PROBLEM TO WORK ON
Reproduce every record below exactly, with the pictures left out.

MATERIAL PROVIDED
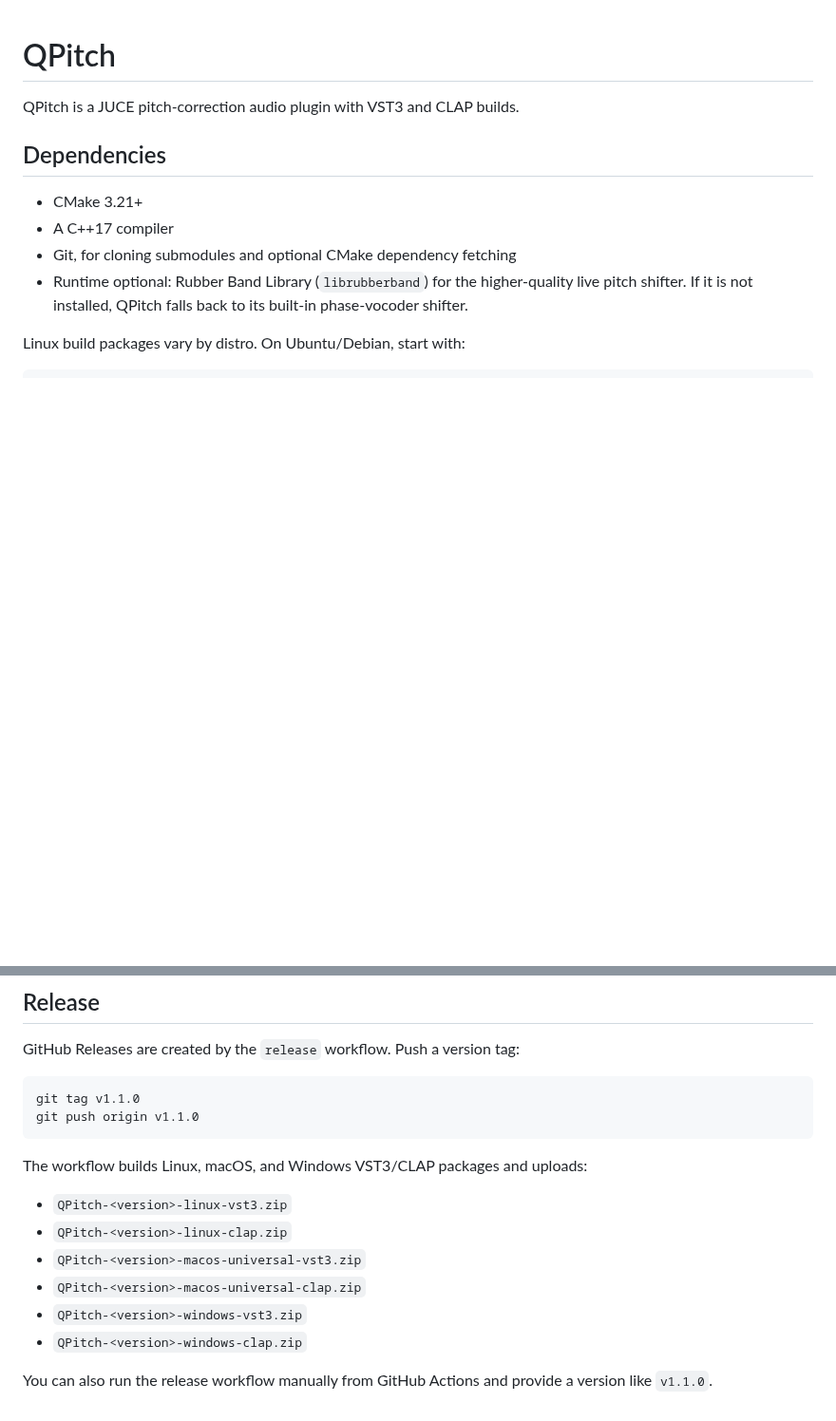
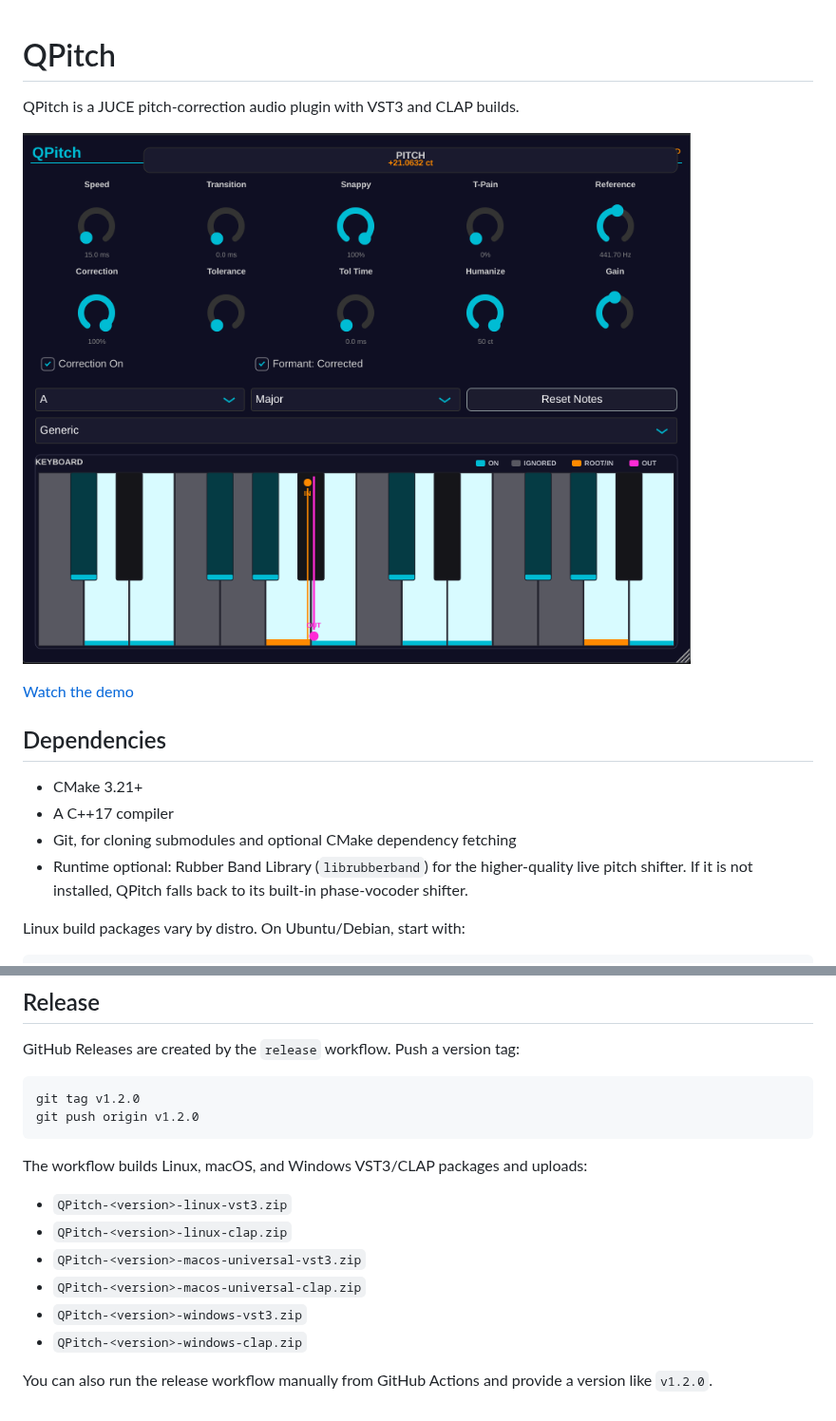
Before and after one commit to Skynse/qpitch, a Markdown page: README.md, 2 parts joined by grey strips. Shown at 95% size. GitHub-like rendering; pictures changed too: docs/qpitch-ui.png (added); blank space fills up the shorter version.

Commit message:
Add README branding media

````diff
--- a/README.md
+++ b/README.md
@@ -1,6 +1,10 @@
 # QPitch
 
 QPitch is a JUCE pitch-correction audio plugin with VST3 and CLAP builds.
+
+![QPitch plugin UI](docs/qpitch-ui.png)
+
+[Watch the demo](docs/qpitch-demo.mp4)
 
 ## Dependencies
 
@@ -79,8 +83,8 @@ QPitch dynamically loads Rubber Band at runtime on Linux/macOS. This keeps build
 GitHub Releases are created by the `release` workflow. Push a version tag:
 
 ```sh
-git tag v1.1.0
-git push origin v1.1.0
+git tag v1.2.0
+git push origin v1.2.0
 ```
 
 The workflow builds Linux, macOS, and Windows VST3/CLAP packages and uploads:
@@ -92,4 +96,4 @@ The workflow builds Linux, macOS, and Windows VST3/CLAP packages and uploads:
 - `QPitch-<version>-windows-vst3.zip`
 - `QPitch-<version>-windows-clap.zip`
 
-You can also run the release workflow manually from GitHub Actions and provide a version like `v1.1.0`.
+You can also run the release workflow manually from GitHub Actions and provide a version like `v1.2.0`.
````
Also changed, not shown: 1 other file.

OUTPUT OF THE TASK
Before and after one commit to Skynse/qpitch, a Markdown page: README.md, 2 parts joined by grey strips. Shown at 95% size. GitHub-like rendering; pictures changed too: docs/qpitch-ui.png (added); blank space fills up the shorter version.

Commit message:
Add README branding media

````diff
--- a/README.md
+++ b/README.md
@@ -1,6 +1,10 @@
 # QPitch
 
 QPitch is a JUCE pitch-correction audio plugin with VST3 and CLAP builds.
+
+![QPitch plugin UI](docs/qpitch-ui.png)
+
+[Watch the demo](docs/qpitch-demo.mp4)
 
 ## Dependencies
 
@@ -79,8 +83,8 @@ QPitch dynamically loads Rubber Band at runtime on Linux/macOS. This keeps build
 GitHub Releases are created by the `release` workflow. Push a version tag:
 
 ```sh
-git tag v1.1.0
-git push origin v1.1.0
+git tag v1.2.0
+git push origin v1.2.0
 ```
 
 The workflow builds Linux, macOS, and Windows VST3/CLAP packages and uploads:
@@ -92,4 +96,4 @@ The workflow builds Linux, macOS, and Windows VST3/CLAP packages and uploads:
 - `QPitch-<version>-windows-vst3.zip`
 - `QPitch-<version>-windows-clap.zip`
 
-You can also run the release workflow manually from GitHub Actions and provide a version like `v1.1.0`.
+You can also run the release workflow manually from GitHub Actions and provide a version like `v1.2.0`.
````
Also changed, not shown: 1 other file.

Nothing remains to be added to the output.